THIS is the story of a courageous Soviet soldier who decided not to tell his superiors when a nuclear missile alert sounded – single-handedly halting nuclear Armageddon and averting World War 3.
Lt. Colonel Stanislav Petrov kept his brave decision secret for eight years before it was revealed in 1991 when the Soviet Union collapsed at the end of the Cold War.
Exactly 38 years ago yesterday, Petrov was an officer on duty at a secret command centre south of Moscow when an chilling alarm went off.
It signalling that the United States had launched intercontinental ballistic missiles carrying nuclear warheads.
Petrov was faced with an impossible choice, report the alarm to his superiors and potentially start a war – and bank on it being a false alarm.
Heroically and following his gut instinct, he decided to ignore the signal and hope it was a mistake.
He later said: “I categorically refused to be guilty of starting World War 3.”
“I felt like I was being led to an execution,” he said of those dramatic moments.
The lieutenant colonel, then aged 44, reported a system malfunction and an investigation that followed afterwards proved he was right.
He has since become dubbed “the man who saved the world”.
Petrov came home only several days later but did not tell his wife or family about his extraordinary day at work.
“He came home knackered but did not tell us anything,” his son Dmitry said.
Later that year, Petrov received an award “for services to the Fatherland” but the incident at the control centre was kept secret for many years.
He was always surprised that people were making a hero out of him. He simply did his job well

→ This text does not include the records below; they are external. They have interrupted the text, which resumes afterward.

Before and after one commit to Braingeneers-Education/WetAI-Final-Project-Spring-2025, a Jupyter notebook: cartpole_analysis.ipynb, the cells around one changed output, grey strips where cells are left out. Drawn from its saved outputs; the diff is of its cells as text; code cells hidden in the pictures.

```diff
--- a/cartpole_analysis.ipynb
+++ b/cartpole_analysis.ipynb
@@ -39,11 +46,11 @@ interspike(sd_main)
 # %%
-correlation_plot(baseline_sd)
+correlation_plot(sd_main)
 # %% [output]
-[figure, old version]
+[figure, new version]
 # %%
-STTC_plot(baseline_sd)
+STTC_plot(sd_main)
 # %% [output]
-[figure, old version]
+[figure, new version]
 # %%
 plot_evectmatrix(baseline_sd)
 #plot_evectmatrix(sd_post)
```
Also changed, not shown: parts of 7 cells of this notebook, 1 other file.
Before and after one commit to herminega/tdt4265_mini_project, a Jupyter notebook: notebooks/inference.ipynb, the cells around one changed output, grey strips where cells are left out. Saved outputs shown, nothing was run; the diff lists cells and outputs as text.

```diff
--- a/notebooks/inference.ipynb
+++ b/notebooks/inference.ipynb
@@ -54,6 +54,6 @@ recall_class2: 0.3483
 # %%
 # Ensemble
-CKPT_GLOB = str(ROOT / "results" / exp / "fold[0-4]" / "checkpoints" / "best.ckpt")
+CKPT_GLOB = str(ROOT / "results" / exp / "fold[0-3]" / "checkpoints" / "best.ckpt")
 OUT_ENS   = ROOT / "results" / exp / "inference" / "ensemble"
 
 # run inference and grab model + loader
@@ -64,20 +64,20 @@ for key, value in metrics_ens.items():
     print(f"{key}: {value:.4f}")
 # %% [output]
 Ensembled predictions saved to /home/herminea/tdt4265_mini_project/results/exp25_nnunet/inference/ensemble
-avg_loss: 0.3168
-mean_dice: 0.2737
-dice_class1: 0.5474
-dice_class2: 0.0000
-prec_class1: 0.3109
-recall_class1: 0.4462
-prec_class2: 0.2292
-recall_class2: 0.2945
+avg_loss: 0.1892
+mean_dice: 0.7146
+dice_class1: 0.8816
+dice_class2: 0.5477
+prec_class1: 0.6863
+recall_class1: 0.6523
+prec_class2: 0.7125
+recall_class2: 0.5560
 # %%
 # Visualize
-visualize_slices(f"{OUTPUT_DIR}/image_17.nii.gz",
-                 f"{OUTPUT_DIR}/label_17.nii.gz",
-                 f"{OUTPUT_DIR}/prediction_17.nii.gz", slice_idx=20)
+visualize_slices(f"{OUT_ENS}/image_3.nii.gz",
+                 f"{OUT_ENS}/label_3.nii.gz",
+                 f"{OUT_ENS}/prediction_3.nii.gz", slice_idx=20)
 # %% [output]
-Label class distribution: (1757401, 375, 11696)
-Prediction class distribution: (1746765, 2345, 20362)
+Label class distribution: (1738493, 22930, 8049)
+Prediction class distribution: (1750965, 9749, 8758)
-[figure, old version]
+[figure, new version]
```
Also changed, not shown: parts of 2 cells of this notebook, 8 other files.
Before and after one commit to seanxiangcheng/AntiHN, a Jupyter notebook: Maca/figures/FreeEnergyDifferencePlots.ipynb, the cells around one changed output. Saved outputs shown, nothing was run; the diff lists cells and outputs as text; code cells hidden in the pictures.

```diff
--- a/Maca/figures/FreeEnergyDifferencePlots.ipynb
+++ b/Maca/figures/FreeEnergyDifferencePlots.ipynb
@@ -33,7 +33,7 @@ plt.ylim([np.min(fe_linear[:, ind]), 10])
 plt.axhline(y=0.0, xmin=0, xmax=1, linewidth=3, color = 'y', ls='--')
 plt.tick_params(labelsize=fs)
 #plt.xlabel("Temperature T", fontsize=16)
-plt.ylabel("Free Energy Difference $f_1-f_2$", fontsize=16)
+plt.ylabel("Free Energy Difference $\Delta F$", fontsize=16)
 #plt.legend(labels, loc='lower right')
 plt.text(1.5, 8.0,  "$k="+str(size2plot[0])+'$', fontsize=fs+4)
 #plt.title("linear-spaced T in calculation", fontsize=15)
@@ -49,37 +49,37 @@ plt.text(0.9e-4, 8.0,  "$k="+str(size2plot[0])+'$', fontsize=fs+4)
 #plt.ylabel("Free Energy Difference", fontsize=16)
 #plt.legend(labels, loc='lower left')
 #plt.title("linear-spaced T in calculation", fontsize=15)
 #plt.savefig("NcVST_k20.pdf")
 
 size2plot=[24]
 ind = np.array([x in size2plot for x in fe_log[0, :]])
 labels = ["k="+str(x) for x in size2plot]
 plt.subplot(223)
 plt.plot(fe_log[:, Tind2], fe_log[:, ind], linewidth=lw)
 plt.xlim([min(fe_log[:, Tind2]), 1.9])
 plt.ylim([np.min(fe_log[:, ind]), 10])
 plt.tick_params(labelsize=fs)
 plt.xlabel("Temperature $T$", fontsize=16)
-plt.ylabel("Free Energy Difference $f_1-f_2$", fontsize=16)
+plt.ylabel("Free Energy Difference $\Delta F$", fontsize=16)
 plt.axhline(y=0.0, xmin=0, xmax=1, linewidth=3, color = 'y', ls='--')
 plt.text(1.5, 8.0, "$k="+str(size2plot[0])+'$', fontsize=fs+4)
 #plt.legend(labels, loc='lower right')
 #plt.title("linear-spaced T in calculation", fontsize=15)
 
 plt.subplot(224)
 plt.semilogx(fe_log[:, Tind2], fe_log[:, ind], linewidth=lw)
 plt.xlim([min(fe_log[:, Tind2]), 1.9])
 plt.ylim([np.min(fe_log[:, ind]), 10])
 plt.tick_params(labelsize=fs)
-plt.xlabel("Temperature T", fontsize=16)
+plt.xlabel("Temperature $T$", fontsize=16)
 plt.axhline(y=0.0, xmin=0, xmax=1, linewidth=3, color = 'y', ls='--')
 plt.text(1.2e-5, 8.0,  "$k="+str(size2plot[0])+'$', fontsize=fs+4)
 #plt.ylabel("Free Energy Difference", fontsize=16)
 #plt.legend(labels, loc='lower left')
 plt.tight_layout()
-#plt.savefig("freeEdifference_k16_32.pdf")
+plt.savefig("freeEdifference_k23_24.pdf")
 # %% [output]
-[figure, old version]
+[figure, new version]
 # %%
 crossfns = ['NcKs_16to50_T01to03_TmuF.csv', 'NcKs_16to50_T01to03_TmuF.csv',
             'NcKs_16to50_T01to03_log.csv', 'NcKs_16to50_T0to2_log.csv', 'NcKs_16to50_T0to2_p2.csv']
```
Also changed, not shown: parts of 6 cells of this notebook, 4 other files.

In 1984, he left the military and settled in the town of Fryazino around 12 miles outside of Moscow.
Petrov’s story only came to light after the fall of the Soviet Union in 1991 and over the years he became the subject of numerous media reports in Russia and abroad.
A self-effacing man, Petrov never thought of himself as a hero, according to his son.
He said: “My father could not have cared less. He was always surprised that people were making a hero out of him. He simply did his job well.”
Petrov’s son said his father received hundreds of letters from people thanking him for averting the outbreak of a nuclear war.
“The Man Who Saved the World”, a documentary film directed by Danish filmmaker Peter Anthony and narrated by US actor Kevin Costner, was released in 2014.
Footage of the elderly Petrov is combined with re-enactments of what happened at that secret control centre in 1983.
The former soldier, who was lauded with several international awards and was honoured at the United Nations, lived in a small town outside Moscow and died in relative obscurity in 2017 aged 77.
His death only made headlines months later when a German friend wrote a blog post in tribute to him.
At a ceremony honouring him in 2018 at the Museum of Mathematics in New York, former UN Secretary General Ban Ki-Moon paid tribute to Petrov.
He said: “It is hard to imagine anything more devastating for humanity than all-out nuclear war between Russia and the United States.
“Yet this might have occurred by accident on September 26 1983, were it not for the wise decisions of Stanislav Yevgrafovich Petrov.
“For this, he deserves humanity’s profound gratitude. Let us resolve to work together to realise a world free from fear of nuclear weapons.”